(TASK STATEMENT) Which lines of the entries hold the string "已恢复生产"? Copy each one.

(MATERIAL TO PROCESS)
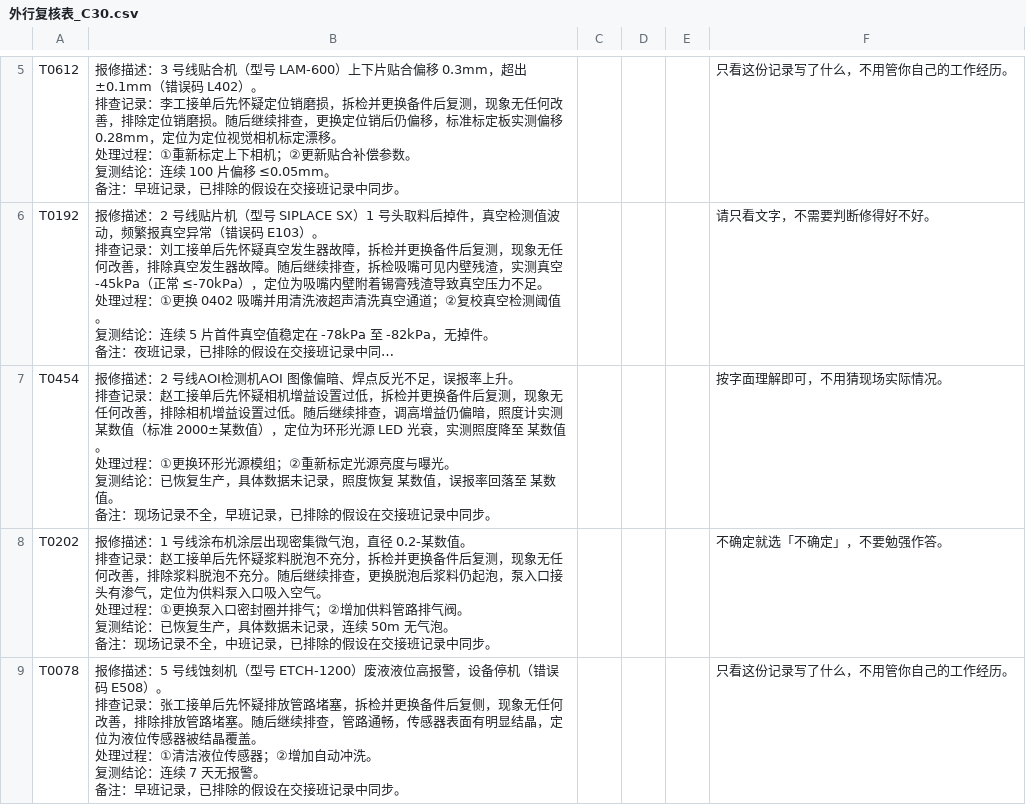
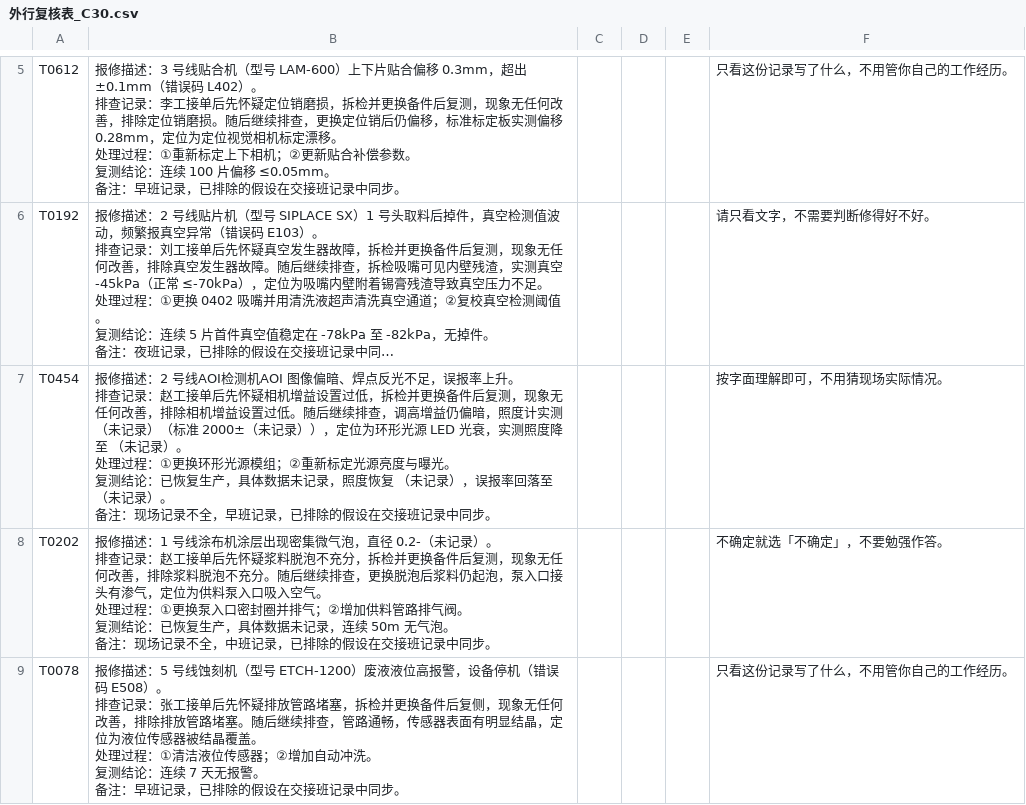
Before and after one commit to zzq-12138/ai-tims, a CSV file: docs/paper/问题二/外行复核表_C30.csv, drawn as a sheet; only a part is shown, gaps mark what is left out; long unchanged cells end in …; ↵ is a line break in a cell; the diff covers the shown part only; the diff names each change by its address in the sheet, - before the commit and + after, or states it on an @@ line.

```diff
--- a/docs/paper/问题二/外行复核表_C30.csv
+++ b/docs/paper/问题二/外行复核表_C30.csv
-B7: …计实测 某数值（标准 2000±某数值），定位为环形光源 LED 光衰，实测照度降至 某数值。 ↵ 处理过程：①更换环形光源模组；②重新标定光源亮度与曝光。 ↵ 复测结论：已恢复生产，具体数据未记录，照度恢复 某数值，误报率回落至 某数值。 ↵ 备注…
+B7: …计实测 （未记录）（标准 2000±（未记录）），定位为环形光源 LED 光衰，实测照度降至 （未记录）。 ↵ 处理过程：①更换环形光源模组；②重新标定光源亮度与曝光。 ↵ 复测结论：已恢复生产，具体数据未记录，照度恢复 （未记录），误报率回落至 （未记录）。 ↵ 备注…
-B8: …直径 0.2-某数值。 ↵ 排查…
+B8: …直径 0.2-（未记录）。 ↵ 排查…
```
Also changed, not shown: 3 edited cells elsewhere in this file, docs/paper/问题二/annotation_set_v1.csv, 26 other files.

(SOLUTION FOR THIS TASK)
-B7: …计实测 某数值（标准 2000±某数值），定位为环形光源 LED 光衰，实测照度降至 某数值。 ↵ 处理过程：①更换环形光源模组；②重新标定光源亮度与曝光。 ↵ 复测结论：已恢复生产，具体数据未记录，照度恢复 某数值，误报率回落至 某数值。 ↵ 备注…
+B7: …计实测 （未记录）（标准 2000±（未记录）），定位为环形光源 LED 光衰，实测照度降至 （未记录）。 ↵ 处理过程：①更换环形光源模组；②重新标定光源亮度与曝光。 ↵ 复测结论：已恢复生产，具体数据未记录，照度恢复 （未记录），误报率回落至 （未记录）。 ↵ 备注…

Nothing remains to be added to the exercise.